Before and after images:
◆ ◆ ◆

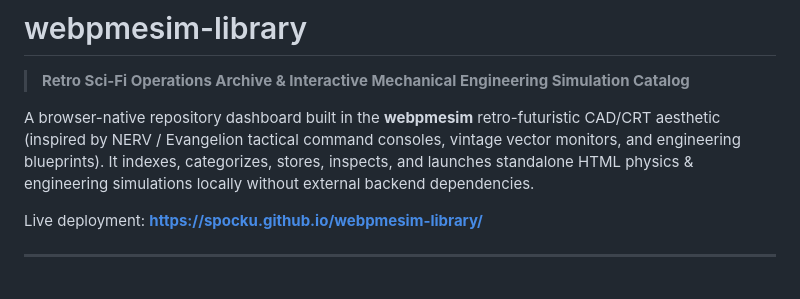
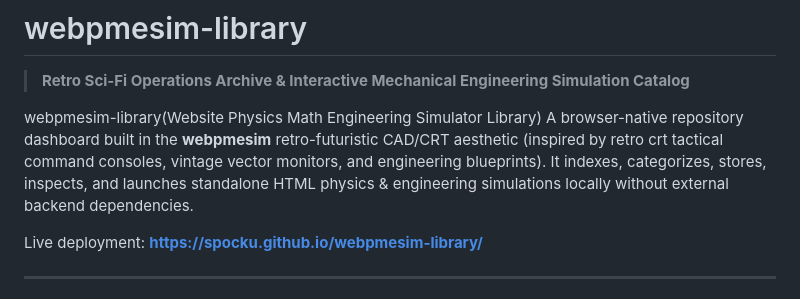
Before and after one commit to spocku/webpmesim-library, a Markdown page: README.md, the part around the change. GitHub-like rendering.

Commit message:
Revise README.md project description
Updated project description for clarity and detail.

```diff
--- a/README.md
+++ b/README.md
@@ -2,7 +2,7 @@
 
 > **Retro Sci-Fi Operations Archive & Interactive Mechanical Engineering Simulation Catalog**
 
-A browser-native repository dashboard built in the **webpmesim** retro-futuristic CAD/CRT aesthetic (inspired by NERV / Evangelion tactical command consoles, vintage vector monitors, and engineering blueprints). It indexes, categorizes, stores, inspects, and launches standalone HTML physics & engineering simulations locally without external backend dependencies.
+webpmesim-library(Website Physics Math Engineering Simulator Library) A browser-native repository dashboard built in the **webpmesim** retro-futuristic CAD/CRT aesthetic (inspired by retro crt tactical command consoles, vintage vector monitors, and engineering blueprints). It indexes, categorizes, stores, inspects, and launches standalone HTML physics & engineering simulations locally without external backend dependencies.
 
 Live deployment: **[https://spocku.github.io/webpmesim-library/](https://spocku.github.io/webpmesim-library/)**
 
```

◆ ◆ ◆

▶ Directions:
Each line of the records that contains the string "README" must be copied.

▶ Response for this exercise:
Before and after one commit to spocku/webpmesim-library, a Markdown page: README.md, the part around the change. GitHub-like rendering.
Revise README.md project description
--- a/README.md
+++ b/README.md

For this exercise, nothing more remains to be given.